Being disorganized, having clutter doesn’t mean that you don’t have any type of organizational system. Quite the contrary, for some. I should know. If you’ve been following my blog for a while, you probably have noticed that I enjoy systems, patterns, and knowing how to handle things. I like things to have a place where things belong and a methodology in getting them to that place. It helps make sure that I know where things are and can find them easily. This is what true organization is all about.
I may not always be as prompt as I plan on following through on the methodology. The perfect example for me is the filing, I have a bin that collect the papers to be filed and have tried various time frames for when I will move them from the bin into the filing cabinet. They often live in the bin longer than I intend. The acceptable aspect of this is that if I have procrastinated filing, at least I know where to look and know it will be in the bin. This is why the bin works for me.
The problem arises when no part of the system is working. If you decide to use a bin to collect something and yet the bin is empty or worse yet there are other things suddenly in the bin, the system is not working. This can happen from the moment you set up a new system, or it can happen down the road, even after using the system for a while successfully. Trying to establish new routines and systems for dealing with things often carries the hazard of backsliding and therefore the tendency to berate ourselves for the failure to be perfect.
Slipping up or backsliding happens to everyone. Yes, I mean everyone. There are times that we make progress and are thrilled with the changes that are happening. Then at other times, we suddenly look around and see that chaos has returned. We are not using the systems that we created. The Room Re-Vamp I talked about in another post was a large-scale example, where the room had become a dumping ground.
This same thing can happen on a small scale, for example when the mail is piling up and not even where you intended to keep it. Piles anywhere we do not intend, is a sign that systems are not working, that is assuming that you have decided on a system to try.
This is one of the frustrations (and in some ways, joys) of organizing. There is no one way to do something; there are a plethora of approaches to the same thing. It allows for the ultimate in personalization of systems. It also requires a perseverance and determination to create new habits. Even the best system, tailored to your personality and habits, does not function independently of you.
As an organizer, I come in, ask questions, and attempt to find a system of approaching problem areas that will work for that person. If something is working, even partially, do not change what works. When something is not working though, it means things to need to change. The larger the struggle, the smaller the steps I try to find for you to start taking. Sometimes even those small steps might be challenging or completely avoided. This is just another part of the struggle of making changes.
The worst aspect to backsliding is the guilt and shame that often accompanies it. Whether you are working with a professional organizer or not, this happens to everyone. We are all human; yet somehow do not give ourselves some slack to stumble, on our way to making changes. I wish I had a magic wand, where I could just wave it around and erase all the guilt and shame people feel for their simply being human.
Change is challenging, plain and simple, and regardless of what change we are attempting. We need to be ready and prepared to tackle all the emotions that arise from attempting change.
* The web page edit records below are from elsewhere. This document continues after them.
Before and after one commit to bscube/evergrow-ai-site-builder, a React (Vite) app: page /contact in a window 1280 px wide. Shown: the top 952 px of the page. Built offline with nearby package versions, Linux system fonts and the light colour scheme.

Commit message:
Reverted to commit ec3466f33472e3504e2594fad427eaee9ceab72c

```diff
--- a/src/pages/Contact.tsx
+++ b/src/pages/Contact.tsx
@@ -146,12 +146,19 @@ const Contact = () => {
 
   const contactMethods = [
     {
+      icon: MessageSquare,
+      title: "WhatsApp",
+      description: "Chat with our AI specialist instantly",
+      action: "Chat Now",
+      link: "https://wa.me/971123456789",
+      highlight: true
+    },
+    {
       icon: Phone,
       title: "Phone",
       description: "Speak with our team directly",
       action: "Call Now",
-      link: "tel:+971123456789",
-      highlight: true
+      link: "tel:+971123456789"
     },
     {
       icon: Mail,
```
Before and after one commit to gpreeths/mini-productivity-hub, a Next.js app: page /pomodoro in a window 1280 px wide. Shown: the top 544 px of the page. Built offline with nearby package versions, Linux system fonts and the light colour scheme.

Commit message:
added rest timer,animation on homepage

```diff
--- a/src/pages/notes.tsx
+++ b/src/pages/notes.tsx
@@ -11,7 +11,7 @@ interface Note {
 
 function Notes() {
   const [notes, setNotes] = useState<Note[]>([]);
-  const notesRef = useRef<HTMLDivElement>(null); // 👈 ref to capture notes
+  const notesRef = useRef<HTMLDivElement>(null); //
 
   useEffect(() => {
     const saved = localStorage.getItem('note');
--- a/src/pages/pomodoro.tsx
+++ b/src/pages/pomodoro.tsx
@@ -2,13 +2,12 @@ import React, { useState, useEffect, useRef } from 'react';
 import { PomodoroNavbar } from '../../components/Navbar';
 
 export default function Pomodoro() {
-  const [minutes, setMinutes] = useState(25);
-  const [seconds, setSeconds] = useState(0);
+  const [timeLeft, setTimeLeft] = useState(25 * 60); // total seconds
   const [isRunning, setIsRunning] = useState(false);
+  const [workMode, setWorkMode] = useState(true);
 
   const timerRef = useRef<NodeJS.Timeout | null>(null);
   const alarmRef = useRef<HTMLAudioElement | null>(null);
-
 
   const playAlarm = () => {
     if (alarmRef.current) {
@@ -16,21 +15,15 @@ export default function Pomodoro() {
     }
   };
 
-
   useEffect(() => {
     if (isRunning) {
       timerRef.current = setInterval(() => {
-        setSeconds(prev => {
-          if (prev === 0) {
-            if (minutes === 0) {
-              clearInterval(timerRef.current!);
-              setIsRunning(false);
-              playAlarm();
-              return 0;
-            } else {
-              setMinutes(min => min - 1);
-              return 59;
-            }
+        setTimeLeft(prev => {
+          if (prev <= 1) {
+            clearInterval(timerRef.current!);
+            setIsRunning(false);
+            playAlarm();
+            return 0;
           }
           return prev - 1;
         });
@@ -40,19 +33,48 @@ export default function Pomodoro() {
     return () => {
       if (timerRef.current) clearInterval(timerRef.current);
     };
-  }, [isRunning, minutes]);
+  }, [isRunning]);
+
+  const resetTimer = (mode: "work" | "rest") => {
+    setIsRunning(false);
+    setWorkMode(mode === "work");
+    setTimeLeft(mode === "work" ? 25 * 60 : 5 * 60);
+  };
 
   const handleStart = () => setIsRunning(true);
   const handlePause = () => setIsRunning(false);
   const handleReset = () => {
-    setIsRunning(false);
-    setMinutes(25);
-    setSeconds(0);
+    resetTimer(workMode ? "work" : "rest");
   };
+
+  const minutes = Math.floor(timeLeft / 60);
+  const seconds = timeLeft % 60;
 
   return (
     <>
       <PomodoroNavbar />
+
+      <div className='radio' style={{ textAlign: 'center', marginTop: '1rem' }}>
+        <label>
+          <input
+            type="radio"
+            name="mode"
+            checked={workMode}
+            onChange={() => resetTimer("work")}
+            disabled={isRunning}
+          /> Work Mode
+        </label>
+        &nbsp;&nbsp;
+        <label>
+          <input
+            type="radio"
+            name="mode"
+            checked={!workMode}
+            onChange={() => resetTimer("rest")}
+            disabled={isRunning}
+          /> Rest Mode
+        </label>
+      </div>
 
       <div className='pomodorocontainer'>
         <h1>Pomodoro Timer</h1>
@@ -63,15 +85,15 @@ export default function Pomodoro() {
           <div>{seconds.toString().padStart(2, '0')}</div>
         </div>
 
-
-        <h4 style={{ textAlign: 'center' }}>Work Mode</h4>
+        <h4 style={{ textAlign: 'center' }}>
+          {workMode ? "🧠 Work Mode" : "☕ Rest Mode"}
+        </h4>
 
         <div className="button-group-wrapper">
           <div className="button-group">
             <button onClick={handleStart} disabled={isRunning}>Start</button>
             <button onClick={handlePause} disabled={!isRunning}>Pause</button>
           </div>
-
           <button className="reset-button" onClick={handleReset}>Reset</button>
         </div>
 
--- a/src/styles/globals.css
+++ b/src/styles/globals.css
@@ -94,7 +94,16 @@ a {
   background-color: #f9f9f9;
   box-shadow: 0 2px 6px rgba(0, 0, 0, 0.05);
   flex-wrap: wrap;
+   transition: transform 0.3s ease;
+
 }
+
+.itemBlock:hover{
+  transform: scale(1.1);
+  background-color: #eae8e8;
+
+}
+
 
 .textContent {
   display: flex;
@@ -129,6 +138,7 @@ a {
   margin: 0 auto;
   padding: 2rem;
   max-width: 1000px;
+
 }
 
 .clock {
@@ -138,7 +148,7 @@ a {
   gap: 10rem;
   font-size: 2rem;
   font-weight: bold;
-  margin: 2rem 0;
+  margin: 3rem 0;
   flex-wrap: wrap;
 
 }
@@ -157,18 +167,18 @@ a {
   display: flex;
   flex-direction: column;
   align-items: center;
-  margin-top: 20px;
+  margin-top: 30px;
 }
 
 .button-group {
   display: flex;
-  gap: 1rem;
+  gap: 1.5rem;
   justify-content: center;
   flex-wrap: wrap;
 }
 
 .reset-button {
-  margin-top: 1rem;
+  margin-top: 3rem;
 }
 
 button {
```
This is when our determination and perseverance is critical, and with it can eventually develop those habits we want. Sometimes it is just a matter of time: time to prepare ourselves for changing and to adjust how we approach things. No matter the timing or success of our attempts, guilt and shame deserve no place with us.